Go through the material below and copy each line where the word "system" appears.

+++++

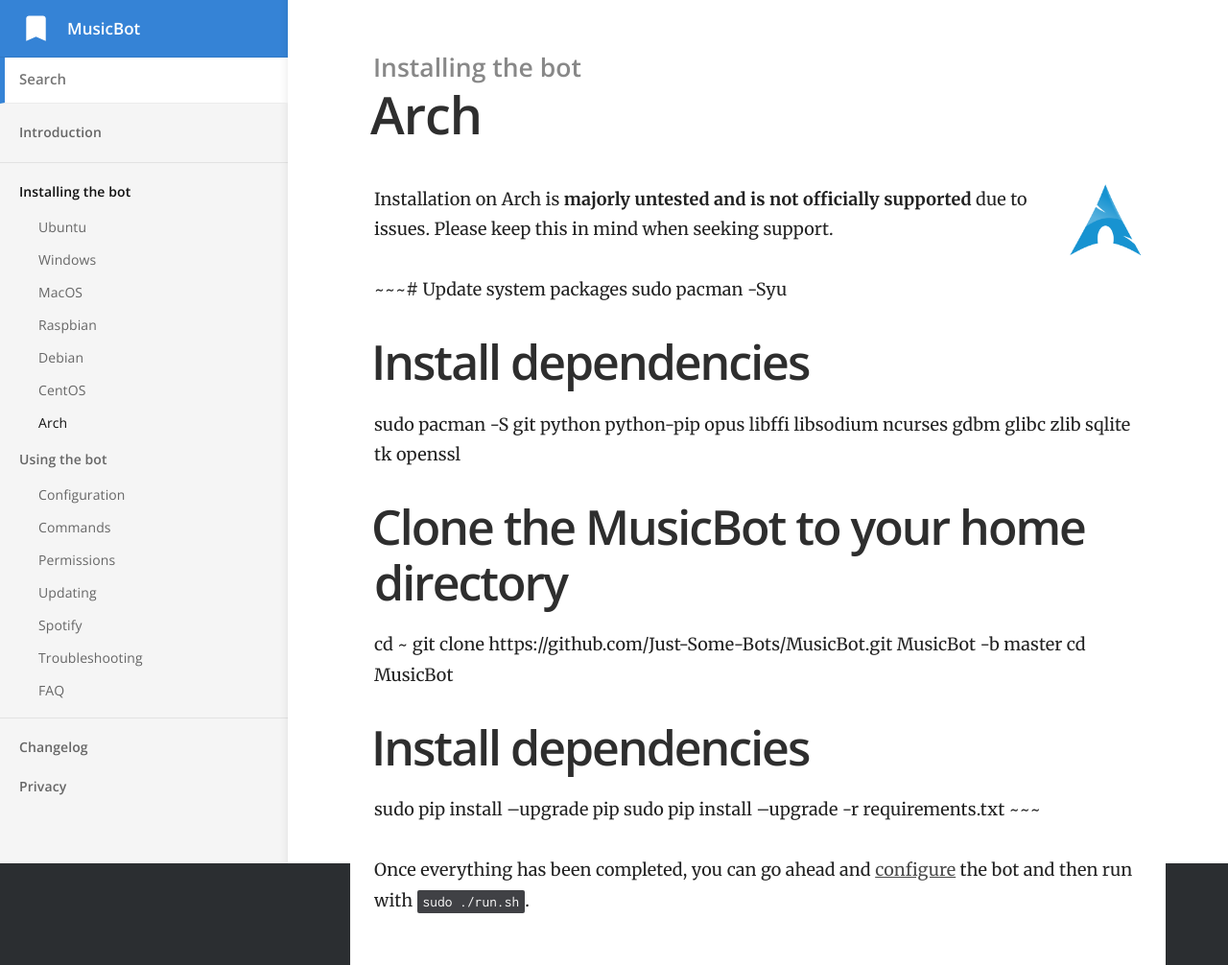
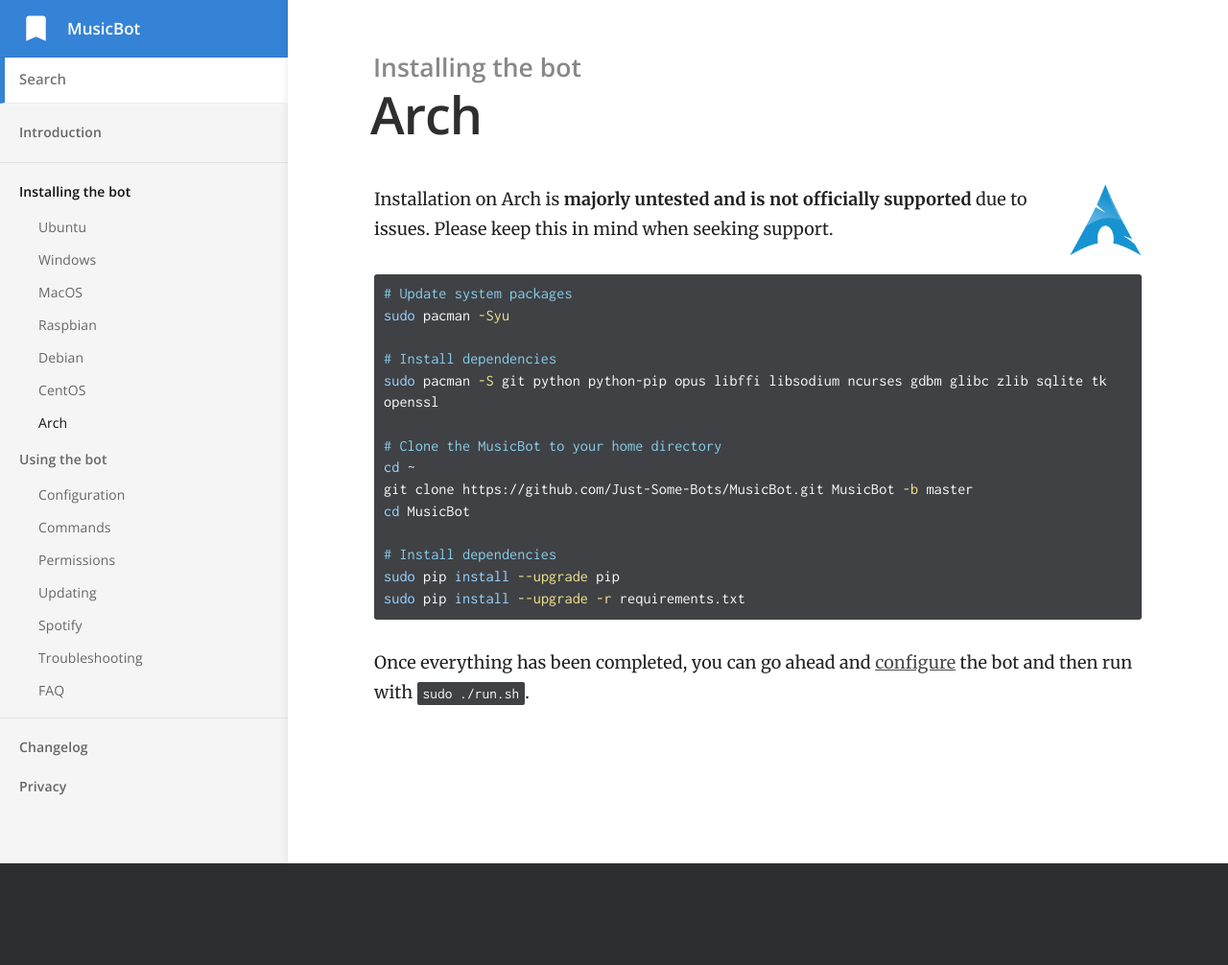
Before and after one commit to Just-Some-Bots/MusicBot, a Jekyll site: the page built from _docs/installing/arch.md, in a window 1280 px wide. Shown: the whole page at 96% size. Built offline with Jekyll 4.4.1, drawn with Linux system fonts in a browser that asks for light colours; after the commit the page ends 900 px from its top, so only the background shows below that.

Commit message:
Update arch.md

```diff
--- a/_docs/installing/arch.md
+++ b/_docs/installing/arch.md
@@ -7,7 +7,8 @@ order: 7
 <img class="doc-img" src="{{ site.baseurl }}/images/arch.png" alt="centos" style="width: 75px; float: right;"/>
 Installation on Arch is **majorly untested and is not officially supported** due to issues. Please keep this in mind when seeking support.
 
-~~~# Update system packages
+~~~ bash
+# Update system packages
 sudo pacman -Syu
 
 # Install dependencies
```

+++++

## Answer space
Before and after one commit to Just-Some-Bots/MusicBot, a Jekyll site: the page built from _docs/installing/arch.md, in a window 1280 px wide. Shown: the whole page at 96% size. Built offline with Jekyll 4.4.1, drawn with Linux system fonts in a browser that asks for light colours; after the commit the page ends 900 px from its top, so only the background shows below that.
-~~~# Update system packages
+# Update system packages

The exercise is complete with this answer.